Today, Former Secretary of State James Baker— a key figure when the original START treaty was negotiated- testified before the Senate Foreign Relations Committee on the history of arms control and on the New START treaty.
He called New START a modest and appropriate continuation of START I, although questions on missile defense, verification and our nuclear umbrella need to be addressed.
Baker’s testimony emphasized the importance of arms control, arguing it is a “critical component of our security” as well as that of our allies. He further suggested that our security increases when diplomatic relations between two nations are characterized by openness rather than secrecy.
He said that the New START takes us in a direction that can enhance our security, improve our relationship with Russia, allow for a reduction in the number of warheads, and increase our ability to work to stem proliferation of nuclear weapons.

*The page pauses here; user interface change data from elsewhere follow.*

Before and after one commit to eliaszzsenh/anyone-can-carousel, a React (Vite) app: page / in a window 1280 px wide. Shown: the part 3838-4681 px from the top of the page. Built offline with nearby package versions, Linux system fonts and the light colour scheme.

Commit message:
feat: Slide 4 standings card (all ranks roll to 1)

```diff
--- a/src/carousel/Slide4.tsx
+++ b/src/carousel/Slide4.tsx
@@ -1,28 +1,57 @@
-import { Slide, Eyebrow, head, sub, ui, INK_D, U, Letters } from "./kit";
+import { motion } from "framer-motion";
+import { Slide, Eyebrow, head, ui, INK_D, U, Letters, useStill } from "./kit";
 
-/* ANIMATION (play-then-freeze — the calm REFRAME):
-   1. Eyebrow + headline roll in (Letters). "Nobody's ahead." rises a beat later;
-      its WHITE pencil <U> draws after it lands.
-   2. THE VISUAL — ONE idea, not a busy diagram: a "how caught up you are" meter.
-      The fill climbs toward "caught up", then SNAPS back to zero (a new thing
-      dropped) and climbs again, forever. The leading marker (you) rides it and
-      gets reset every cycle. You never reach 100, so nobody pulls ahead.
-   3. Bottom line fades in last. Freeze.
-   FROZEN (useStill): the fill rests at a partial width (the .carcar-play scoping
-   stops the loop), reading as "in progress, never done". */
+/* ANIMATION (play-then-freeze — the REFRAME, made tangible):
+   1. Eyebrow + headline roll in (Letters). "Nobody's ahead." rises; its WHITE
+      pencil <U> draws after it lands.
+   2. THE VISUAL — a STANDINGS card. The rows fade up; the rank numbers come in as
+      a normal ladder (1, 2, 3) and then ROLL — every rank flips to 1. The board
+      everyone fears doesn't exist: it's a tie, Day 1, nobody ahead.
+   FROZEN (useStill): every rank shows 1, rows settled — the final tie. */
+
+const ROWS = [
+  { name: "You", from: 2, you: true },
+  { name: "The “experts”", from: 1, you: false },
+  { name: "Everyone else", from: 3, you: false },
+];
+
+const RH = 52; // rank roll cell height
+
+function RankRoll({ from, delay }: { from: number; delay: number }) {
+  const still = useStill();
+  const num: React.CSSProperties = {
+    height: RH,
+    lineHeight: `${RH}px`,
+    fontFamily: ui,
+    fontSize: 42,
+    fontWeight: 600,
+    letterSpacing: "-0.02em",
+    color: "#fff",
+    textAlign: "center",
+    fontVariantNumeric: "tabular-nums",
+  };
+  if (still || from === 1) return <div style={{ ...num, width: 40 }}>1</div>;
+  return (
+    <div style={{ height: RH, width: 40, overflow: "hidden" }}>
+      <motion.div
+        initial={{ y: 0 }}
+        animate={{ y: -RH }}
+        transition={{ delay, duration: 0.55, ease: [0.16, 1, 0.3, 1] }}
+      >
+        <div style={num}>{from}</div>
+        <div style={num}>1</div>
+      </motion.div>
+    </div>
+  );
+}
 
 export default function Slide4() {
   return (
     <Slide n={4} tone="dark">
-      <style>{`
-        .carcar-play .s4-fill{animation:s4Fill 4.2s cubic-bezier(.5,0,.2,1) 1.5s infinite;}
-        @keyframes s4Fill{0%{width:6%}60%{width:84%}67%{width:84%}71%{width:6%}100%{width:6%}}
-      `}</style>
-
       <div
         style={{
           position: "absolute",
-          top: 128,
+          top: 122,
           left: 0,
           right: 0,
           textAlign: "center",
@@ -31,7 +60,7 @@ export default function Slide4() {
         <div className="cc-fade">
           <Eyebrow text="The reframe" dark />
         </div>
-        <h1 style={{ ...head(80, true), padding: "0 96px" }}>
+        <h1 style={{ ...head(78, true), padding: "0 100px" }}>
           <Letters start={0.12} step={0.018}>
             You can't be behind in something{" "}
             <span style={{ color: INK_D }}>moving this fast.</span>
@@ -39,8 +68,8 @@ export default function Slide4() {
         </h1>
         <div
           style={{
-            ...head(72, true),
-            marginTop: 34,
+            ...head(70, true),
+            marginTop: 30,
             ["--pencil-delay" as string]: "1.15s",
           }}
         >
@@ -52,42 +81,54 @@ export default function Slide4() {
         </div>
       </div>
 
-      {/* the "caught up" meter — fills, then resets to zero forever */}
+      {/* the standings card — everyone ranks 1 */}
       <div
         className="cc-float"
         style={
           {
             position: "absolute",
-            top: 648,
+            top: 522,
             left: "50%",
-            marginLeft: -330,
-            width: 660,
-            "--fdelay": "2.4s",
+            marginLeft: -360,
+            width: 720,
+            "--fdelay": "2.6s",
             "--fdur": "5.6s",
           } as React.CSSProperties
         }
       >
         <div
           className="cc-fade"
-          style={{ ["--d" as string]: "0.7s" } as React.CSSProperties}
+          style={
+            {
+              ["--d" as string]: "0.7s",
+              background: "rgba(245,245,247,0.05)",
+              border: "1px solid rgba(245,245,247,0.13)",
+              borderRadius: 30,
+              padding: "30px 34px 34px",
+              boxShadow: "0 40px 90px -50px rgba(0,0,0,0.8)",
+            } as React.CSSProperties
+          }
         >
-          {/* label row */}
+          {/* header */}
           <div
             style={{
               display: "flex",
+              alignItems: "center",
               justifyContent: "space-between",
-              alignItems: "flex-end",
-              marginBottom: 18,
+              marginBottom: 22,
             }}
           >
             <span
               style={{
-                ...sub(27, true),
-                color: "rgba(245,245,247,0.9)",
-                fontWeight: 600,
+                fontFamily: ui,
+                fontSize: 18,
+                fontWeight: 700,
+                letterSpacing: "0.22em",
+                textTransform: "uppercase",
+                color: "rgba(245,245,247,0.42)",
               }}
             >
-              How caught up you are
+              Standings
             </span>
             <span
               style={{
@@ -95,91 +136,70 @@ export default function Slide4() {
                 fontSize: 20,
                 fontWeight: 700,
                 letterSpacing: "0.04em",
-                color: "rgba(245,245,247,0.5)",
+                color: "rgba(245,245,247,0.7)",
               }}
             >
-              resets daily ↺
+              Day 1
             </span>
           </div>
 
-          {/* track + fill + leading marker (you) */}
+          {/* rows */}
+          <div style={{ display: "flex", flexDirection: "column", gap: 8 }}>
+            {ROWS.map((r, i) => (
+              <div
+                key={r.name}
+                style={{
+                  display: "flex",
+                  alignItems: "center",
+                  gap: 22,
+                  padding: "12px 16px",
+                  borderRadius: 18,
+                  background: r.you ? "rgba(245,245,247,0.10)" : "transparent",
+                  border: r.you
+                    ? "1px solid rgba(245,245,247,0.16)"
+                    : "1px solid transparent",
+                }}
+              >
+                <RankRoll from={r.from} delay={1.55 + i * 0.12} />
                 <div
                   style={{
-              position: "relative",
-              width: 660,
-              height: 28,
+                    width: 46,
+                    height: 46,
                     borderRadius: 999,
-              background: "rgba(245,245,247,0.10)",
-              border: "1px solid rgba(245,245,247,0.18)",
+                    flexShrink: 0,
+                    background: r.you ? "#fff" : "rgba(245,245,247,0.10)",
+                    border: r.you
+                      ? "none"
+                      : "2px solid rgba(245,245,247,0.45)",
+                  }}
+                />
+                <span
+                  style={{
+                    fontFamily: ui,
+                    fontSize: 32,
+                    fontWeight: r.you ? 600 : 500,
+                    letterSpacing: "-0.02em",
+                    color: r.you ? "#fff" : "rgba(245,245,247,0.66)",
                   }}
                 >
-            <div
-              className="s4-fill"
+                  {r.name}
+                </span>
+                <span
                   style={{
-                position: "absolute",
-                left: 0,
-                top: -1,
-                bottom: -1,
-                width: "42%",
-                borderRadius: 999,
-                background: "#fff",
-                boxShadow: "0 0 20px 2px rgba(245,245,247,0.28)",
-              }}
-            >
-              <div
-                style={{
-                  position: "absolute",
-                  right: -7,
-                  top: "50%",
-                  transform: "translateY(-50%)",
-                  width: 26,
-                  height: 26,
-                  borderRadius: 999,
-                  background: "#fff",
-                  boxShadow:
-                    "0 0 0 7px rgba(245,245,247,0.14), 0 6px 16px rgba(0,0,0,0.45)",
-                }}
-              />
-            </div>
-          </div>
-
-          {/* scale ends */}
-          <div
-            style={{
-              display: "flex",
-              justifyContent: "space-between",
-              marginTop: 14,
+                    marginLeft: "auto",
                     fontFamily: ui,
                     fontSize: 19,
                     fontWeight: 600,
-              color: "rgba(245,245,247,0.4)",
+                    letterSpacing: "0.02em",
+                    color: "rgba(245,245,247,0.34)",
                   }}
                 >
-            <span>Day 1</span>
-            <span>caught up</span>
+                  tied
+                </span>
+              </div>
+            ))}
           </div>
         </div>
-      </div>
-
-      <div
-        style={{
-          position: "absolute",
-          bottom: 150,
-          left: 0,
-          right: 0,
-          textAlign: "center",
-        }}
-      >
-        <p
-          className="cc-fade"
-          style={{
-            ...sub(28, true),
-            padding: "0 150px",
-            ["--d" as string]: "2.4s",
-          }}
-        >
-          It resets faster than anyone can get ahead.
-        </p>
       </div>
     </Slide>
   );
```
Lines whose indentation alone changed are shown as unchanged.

In regards to Republican questions about limits on missile defense, Baker said that, in his opinion, it should not be mentioned in the treaty at all- but (in response to Senator Corker) that it is normal to have ambiguous language, that the Russians have always feared our missile defense program, and that the limit on converting offensive missile silos was likely included because it is a meaningless concession that could lessen Russian fears.
In echoing Secretary Gates yesterday, Baker noted that building a missile defense system that would negate Russia’s nuclear arsenal would be destabilizing. Interestingly, Senator DeMint – in an attempt to suggest that the left wants to limit missile defense — wrongly stated that Secretary Clinton had said yesterday that our missile defense program is directed against rogue nations like North Korea or Iran and not Russia. In fact, it was Secretary Gates and not Secretary Clinton who made that statement. Finally, Baker also dismissed Senator Risch’s concerns about the differences between U.S. and Russian unilateral statements regarding missile defense.

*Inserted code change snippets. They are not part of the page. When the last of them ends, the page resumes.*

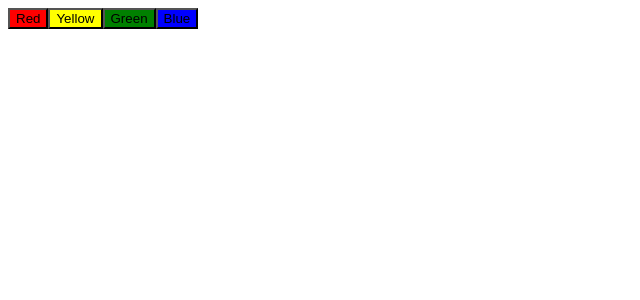
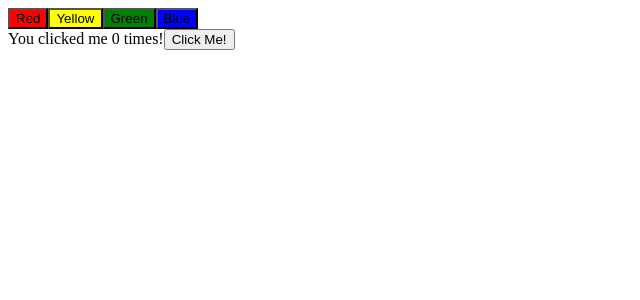
Before and after one commit to aramirezdecruz3148/react-exercises-2, a React app: page / in a window 1280 px wide. Shown: the top 300 px of the page, without its empty margins (0-640 px from the left). Built offline with nearby package versions, Linux system fonts and the light colour scheme.

Commit message:
completed the next challenge to add an incrementor

```diff
--- a/src/components/App.js
+++ b/src/components/App.js
@@ -1,10 +1,12 @@
 import React from 'react';
 import ColorPicker from './ColorPicker';
+import Incrementor from './Incrementor';
 
 export default function App() {
   return (
     <>
       <ColorPicker colors={['Red', 'Yellow', 'Green', 'Blue']}/>
+      <Incrementor />
     </>
   );
 }
--- /dev/null
+++ b/src/components/Incrementor.js
@@ -0,0 +1,24 @@
+import React, { Component } from 'react';
+
+export default class Incrementor extends Component {
+  state = {
+    count: 0
+  }
+
+  incrementCount = () => {
+    this.setState(state => {
+      return {
+        count: state.count + 1
+      };
+    });
+  }
+
+  render() {
+    return (
+      <>
+        <span>You clicked me {this.state.count} times!</span>
+        <button onClick={this.incrementCount}>Click Me!</button>
+      </>
+    );
+  }
+}
```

Baker, while reminding the committee of his seven hour meeting with Tariq Aziz in 1991 in which he implied that the use of chemical weapons against U.S. forces would be met with a nuclear response, said that the U.S. should be wary of committing to not being able to meet biological or chemical threats with a nuclear response (a commitment made in the Nuclear Posture Review).
Also today, Senator Jon Kyl (R-AZ), speaking at the Nixon Center, derided the Obama Administration’s goal of zero nuclear weapons worldwide. Secretary Baker implicitly replied by noting that zero nuclear weapons is an admirable goal – and saying it should not be dismissed as “airy-fairy.” Secretary Baker specifically noted three conditions he thought necessary to achieve that goal: 1) negotiations with all nuclear threshold states and nuclear capable states at the table, 2) proportional reductions, and 3) unlimited treaty verification. Senator Kyl’s speech more broadly focused on moral leadership and why he believes that leading by example is not an effective policy, a point to which Baker replied to today and Secretary of Defense replied to in hearings a few weeks ago.
All in all, Baker made a modestly strong case for the New START Treaty, the overall importance of arms control, and the relation of both to non-proliferation efforts.